By Travis Claytor
Editor’s Note: Travis Claytor is a graduate student in the Online Master’s Degree Program in the University of Florida College of Journalism and Communications. This column was written for his class in Public Affairs Communication.
I wanted to take a minute to briefly dive into the digital activism section of class. In my opinion, the assigned reading, response paper, and discussions around digital activism and citizen engagement is an underlying theme in just about everything we’ve discussed.
One of the definitions of “activist” is “using or supporting strong actions in support of or opposition to one side of a controversial issue.”
I would submit that any issue, however benign, can be seen as controversial to someone. So, just for a second, let’s broaden the term “activist” to mean anyone who acts in support of or against some issue, brand, message, or campaign.
As we learned in the first week of this class, Public Affairs is defined as the “leadership function that manages risk and creates opportunities by shaping organizational strategy and influencing the socio- political environment to deliver beneficial outcomes for the organization and society.”
And everything we do, from internal initiatives to external campaigns, revolves around the engagement of and communication with various audiences.
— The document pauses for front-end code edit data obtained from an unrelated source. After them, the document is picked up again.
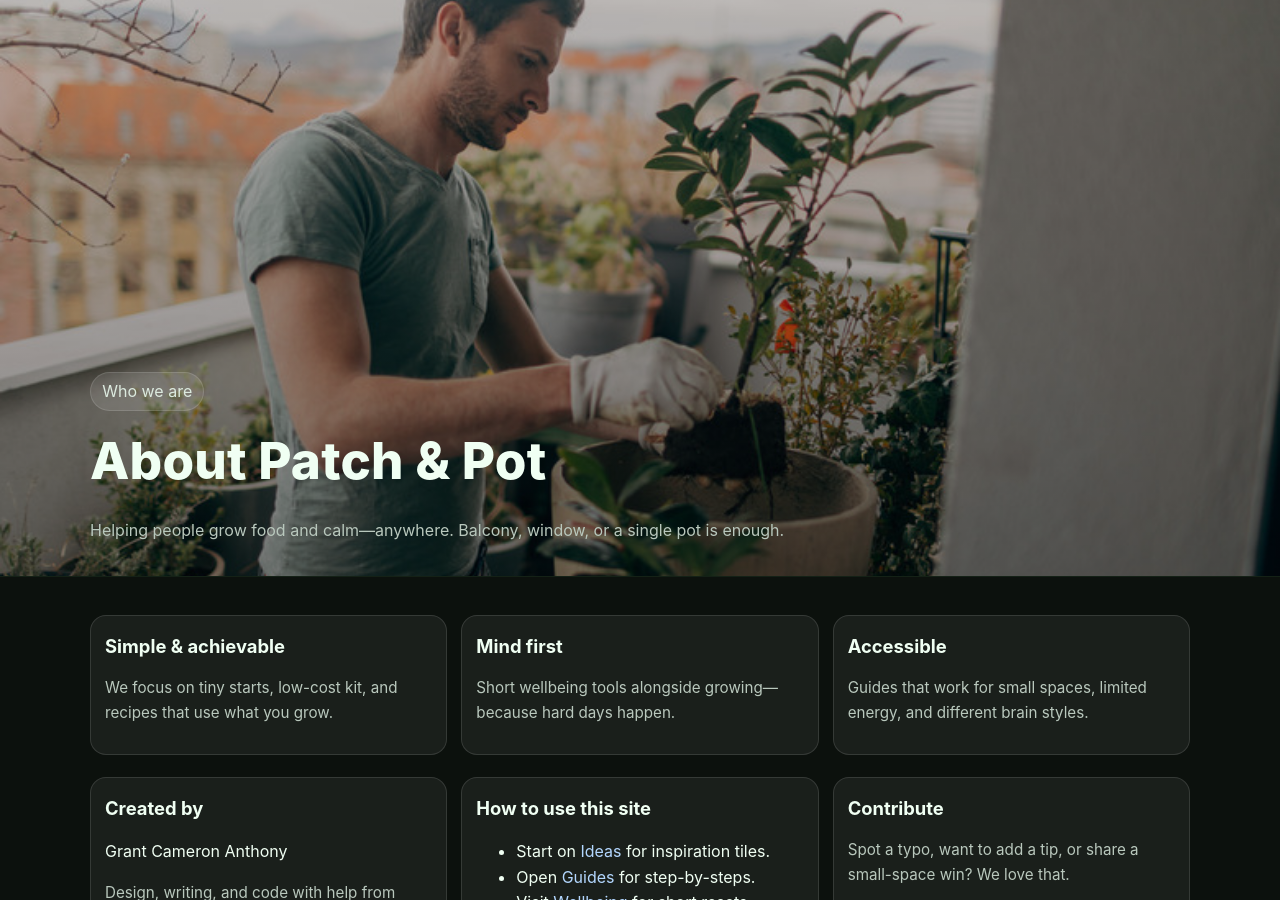
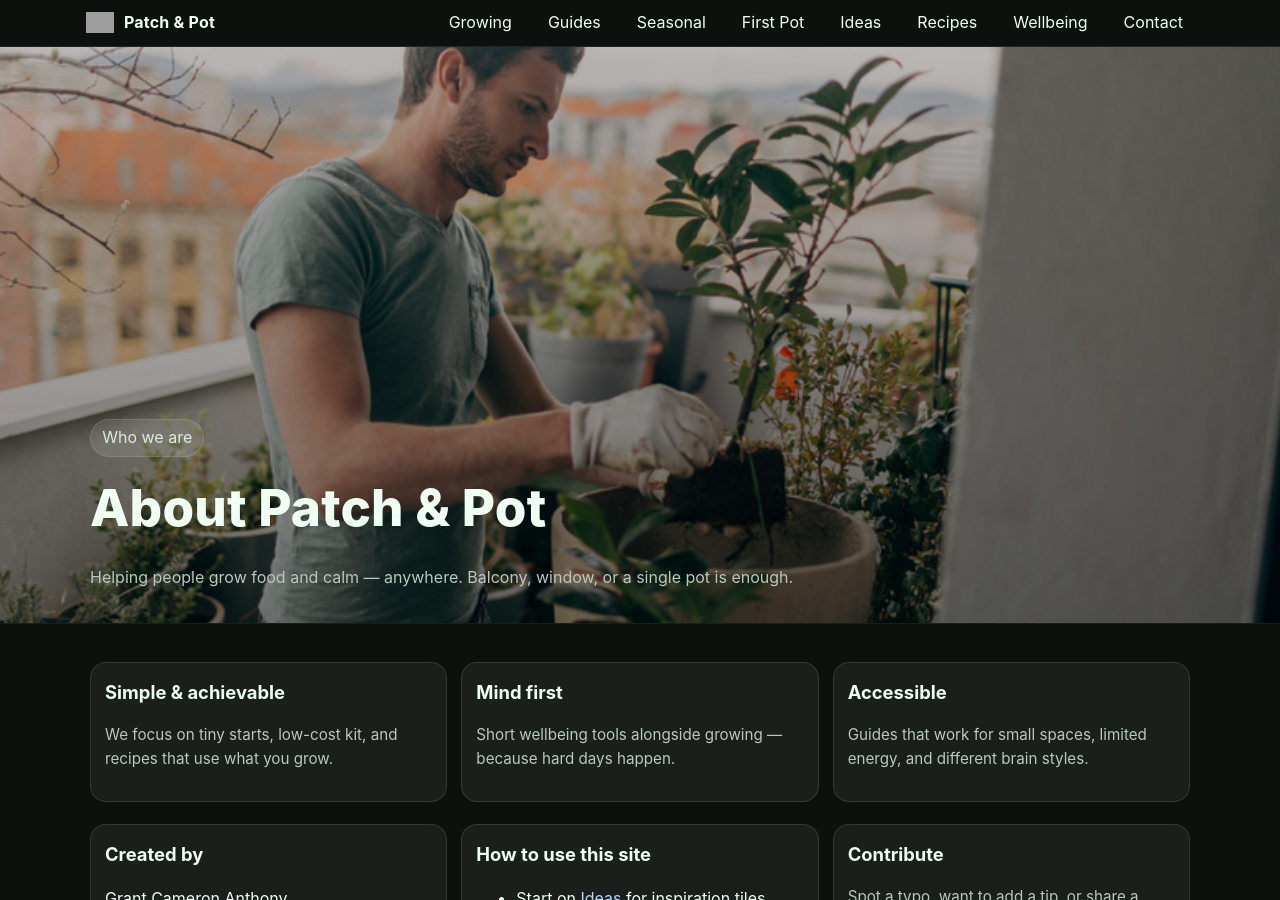
Before and after one commit to grantfitfuel/patchandpot, a Jekyll site: the page built from sites/about.html, in a window 1280 px wide and 900 px high. Built offline with Jekyll 4.4.1, drawn with Linux system fonts in a browser that asks for light colours; grey boxes are pictures that could not be loaded.

Commit message:
Update about.html

```diff
--- a/sites/about.html
+++ b/sites/about.html
@@ -1,7 +1,13 @@
 ---
 layout: default
 title: About — Patch & Pot
+description: Learn about Patch & Pot — a mindful growing project helping people grow food and calm anywhere. Simple, accessible guides and tools for small spaces and different brain styles.
+keywords: about patch and pot, mindful gardening, accessible gardening, container gardening, balcony garden, small spaces, mental wellbeing, community gardening, Grant Cameron Anthony
 ---
+
+<!-- Universal header mount -->
+<div id="site-header"></div>
+<script src="/js/header-loader.js"></script>
 
 <!-- HERO -->
 <header class="hero" role="banner" aria-label="About hero">
@@ -13,7 +19,7 @@ title: About — Patch & Pot
     <div class="wrap">
       <span class="eyebrow">Who we are</span>
       <h1>About Patch &amp; Pot</h1>
-      <p class="lead">Helping people grow food and calm—anywhere. Balcony, window, or a single pot is enough.</p>
+      <p class="lead">Helping people grow food and calm — anywhere. Balcony, window, or a single pot is enough.</p>
     </div>
   </div>
 </header>
@@ -27,7 +33,7 @@ title: About — Patch & Pot
     </article>
     <article class="card">
       <h2>Mind first</h2>
-      <p class="meta">Short wellbeing tools alongside growing—because hard days happen.</p>
+      <p class="meta">Short wellbeing tools alongside growing — because hard days happen.</p>
     </article>
     <article class="card">
       <h2>Accessible</h2>
@@ -63,3 +69,6 @@ title: About — Patch & Pot
   </nav>
 
 </main>
+
+<!-- Universal footer mount -->
+<div id="site-footer"></div>
```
Our industry is constantly working to get audiences to act. In other words, we’re influencing existing activists to take a specific action, and working to turn non-activists into activists in support of our efforts.
And while offline activities are certainly an important element in these campaigns, various forms of digital channels have become, and remain today, the primary means of communication among most global audiences. As Bob Pearson mentioned during his guest lecture, the average age someone receives a cell phone is 10 years old, so people are conditioned early on to rely on digital channels to communicate across their lives.
The insight is not that we rely on digital channels for communicating with each other, or that all of us can be considered activists. Instead, my insight is that this is not something we should fear as part of our roles as public affairs and/or strategic communications practitioners.
Much of the conversation around digital activism is around what could possibly go wrong with bad actors, instigators, and opponents go on the attack. It’s only natural that we want to know how to protect our brands against these attacks or against risk. In fact, much of the conversation within this class has been around risk, but opportunities are also an important element, and one that we need to pursue.
It’s easy to get lost in the world of possible negative outcomes as it relates to digital activism. It can be scary, and just the discussions put a communicator’s worst nightmare front and center, mainly that everyone has a megaphone and can cause harm.
We shouldn’t take a pessimistic view of digital activism, or activism in a digital age. We should protect against risk but understand that we must take chances to realize the full potential of what this function can offer to the brands and enterprises we represent. As strategic communicators and public affairs practitioners, hopefully as a leadership function, our role is to protect against risk AND leverage opportunities.
Digital channels, used as part of the Public Affairs and Strategic Communications functions, offer brands and businesses their own megaphone. Our job as practitioners is to understand what motivates people, what people we need to motivate, why they do what they do (how they see success), and how to influence them through our campaigns.
Most of us work on small teams where resources can be minimal, and time is scarce. Most of us, at one point or another, are simply trying to tread water and not get in over our heads. That leads to being reactive and focusing on tactics instead of strategy. I know I’ve been there more than once, and for long periods of time.
My advice to others, especially younger professionals, is to force yourself to take a step back and think of things strategically, especially as it relates to potential risks and issues and crisis scenarios, which the practice of Public Affairs often includes.
Remember that we have everything we need right at our fingertips. We need to think strategically, use the tools, including data, at our disposal, focus on purpose and value, and execute to benefit both brands and communities.
ABOUT THE AUTHOR
Travis Claytor, APR
President & Owner, TC Strategic Communications
After nearly two decades of developing and executing public relations campaigns, Travis launched TC Strategic Communications, which combines a passion for strategic solutions with integrated communications to engage audiences and produce real business results.
Valuing continuing education, and always committed to pushing himself, Travis also has returned to the University of Florida’s College of Journalism and Communications to pursue a master’s degree in mass communications, with a global strategic communications specialization.